    The hon. Member asked me to answer his question. His question is, "Will I state the number of persons in special areas who for various reasons are not protected by the stand-still arrangement?" and as I find it difficult to understand to what people the hon. Member refers—and I still find it difficult—I cannot state the number of persons.

    Is not the hon. and gallant Member aware that all new cases, and all cases in which there is a change of circumstances, come under the board's regulations, and not under the stand-still order? Is the hon. and gallant Member not aware of that very well known fact, and is he not in a position to tell the House the additional cost?

    No, the stand-still arrangement means that whichever is the higher sum to which a man is entitled, whether under the Unemployment Assistant Board's determination or under transitional payments, he is to get the higher sum.

    On a point of Order. This is really rather important, because the Minister apparently misunderstands entirely what the position is in the special areas.

    Insurance (Inconsiderable Employment) Regulations

    70.

    asked the Minister of Labour what steps he intends to take to preserve the stamp insurance rights of workpeople who obtain employment under the conditions laid down in the Unemployment Insurance (Inconsiderable Employment) Regulations, 1935?

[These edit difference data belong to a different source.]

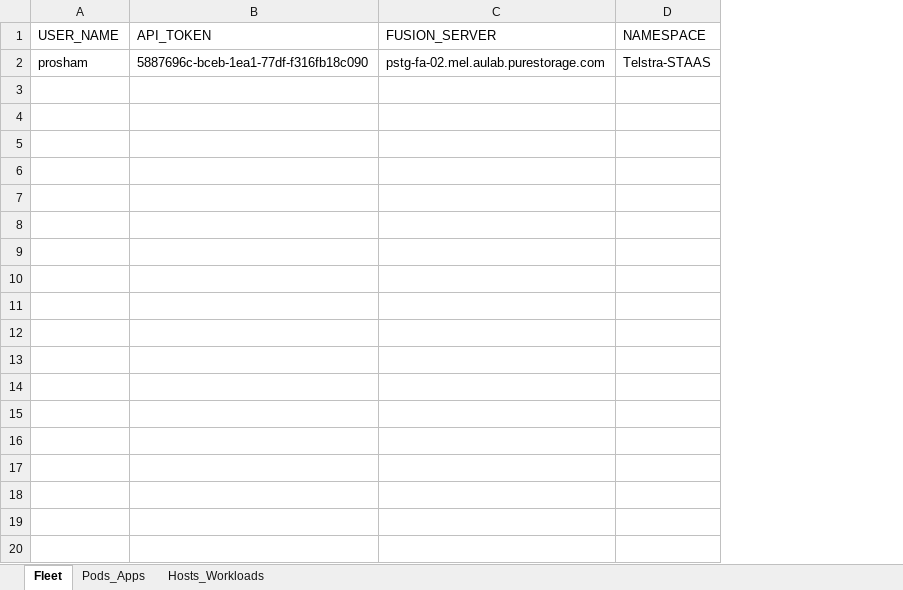
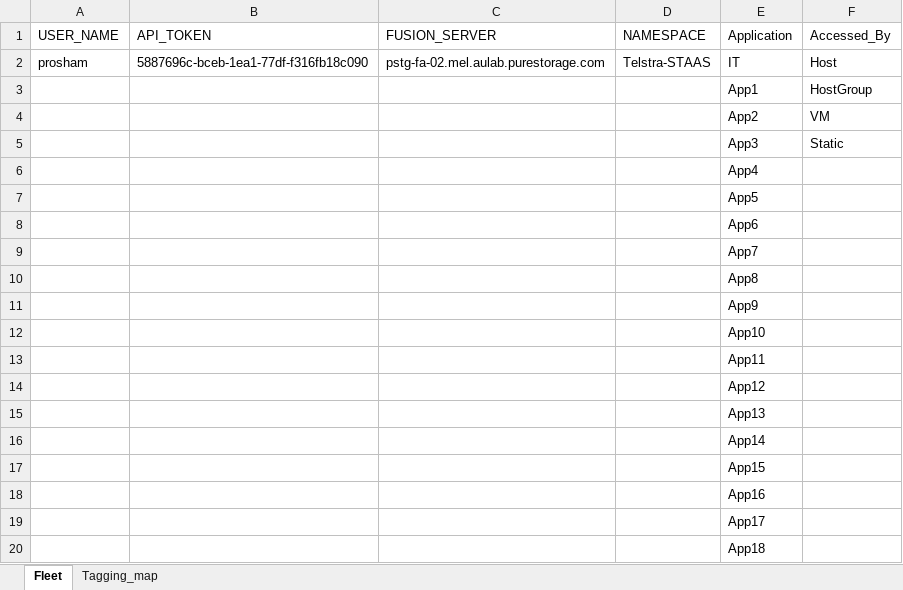
Before and after one commit to prosham-purestorage/STAAS-Reporting-Fusion, an Excel workbook: STAAS_Tagging.xlsx, sheet Fleet, drawn as a sheet; only a part is shown; values as stored, in another font and other column widths than the file's, no borders; the diff covers the shown part only; the diff names each change by its address in the sheet, - before the commit and + after, or states it on an @@ line.

Commit message:
adding workable tagging rules

```diff
--- a/STAAS_Tagging.xlsx (sheet Fleet)
+++ b/STAAS_Tagging.xlsx (sheet Fleet)
-sheet tab: Pods_Apps
+sheet tab: Tagging_map
-sheet tab: Hosts_Workloads
+column E (Application), row 2: IT
+column F (Accessed_By), row 2: Host
+row 3:  |  |  |  | App1 | HostGroup
+row 4:  |  |  |  | App2 | VM
+row 5:  |  |  |  | App3 | Static
+row 6:  |  |  |  | App4
+row 7:  |  |  |  | App5
+row 8:  |  |  |  | App6
+row 9:  |  |  |  | App7
+row 10:  |  |  |  | App8
+row 11:  |  |  |  | App9
+row 12:  |  |  |  | App10
+row 13:  |  |  |  | App11
+row 14:  |  |  |  | App12
+row 15:  |  |  |  | App13
+row 16:  |  |  |  | App14
+row 17:  |  |  |  | App15
+row 18:  |  |  |  | App16
+row 19:  |  |  |  | App17
+row 20:  |  |  |  | App18
```
Also changed, not shown: 14 added rows elsewhere in this sheet, sheet Tagging_map, 2 other files.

    I would refer the hon. Member to the reply given on the same subject on 12th February to the hon. Member for West Fife (Mr. Gallacher).

    Does the hon. and gallant Member say that it is his intention not to give the House some form of explanation of the Order other than the answer to a question by the hon. Member for West Fife (Mr. Gallacher)?

    But is the Minister aware that the Order is not so easily explained? The language used by himself and his officials is not always readily understood, and will he take steps to see that this House and the country are better acquainted with the provisions of the Order?

    I think the hon.-Member will agree that it would be a big order to start explaining Government Orders which were not easily understandable in answer to supplementary questions.

    I am not asking the Minister to answer a supplementary question, but will he take the opportunity to explain it to Parliament on some suitable occasion?

    I will certainly consider the hon. Member's suggestion for explaining anything which is not clear to the hon. Member.

    Royal Air Force

    Aeroplanes (Wireless Equipment)

    71.

    asked the Under-Secretary of State for Air whether the Royal Air Force machine that landed in the sea near Havre was equipped with wireless; whether this; machine was in communication with any wireless station; and, if so, why this machine was not directed by wireless to some English aerodrome free from fog?

    The aircraft was in communication throughout by wireless with Andover wireless station. Bearings were given to the pilot and he was instructed to land at Northolt, as his own aerodrome was obscured by low clouds.

    Does not my right hon. Friend think that the Air Ministry ought to have made quite certain that the weather conditions were suitable before allowing these exercises on that night?

    One of the reasons for these exercises was to train pilots in flying under cloud conditions.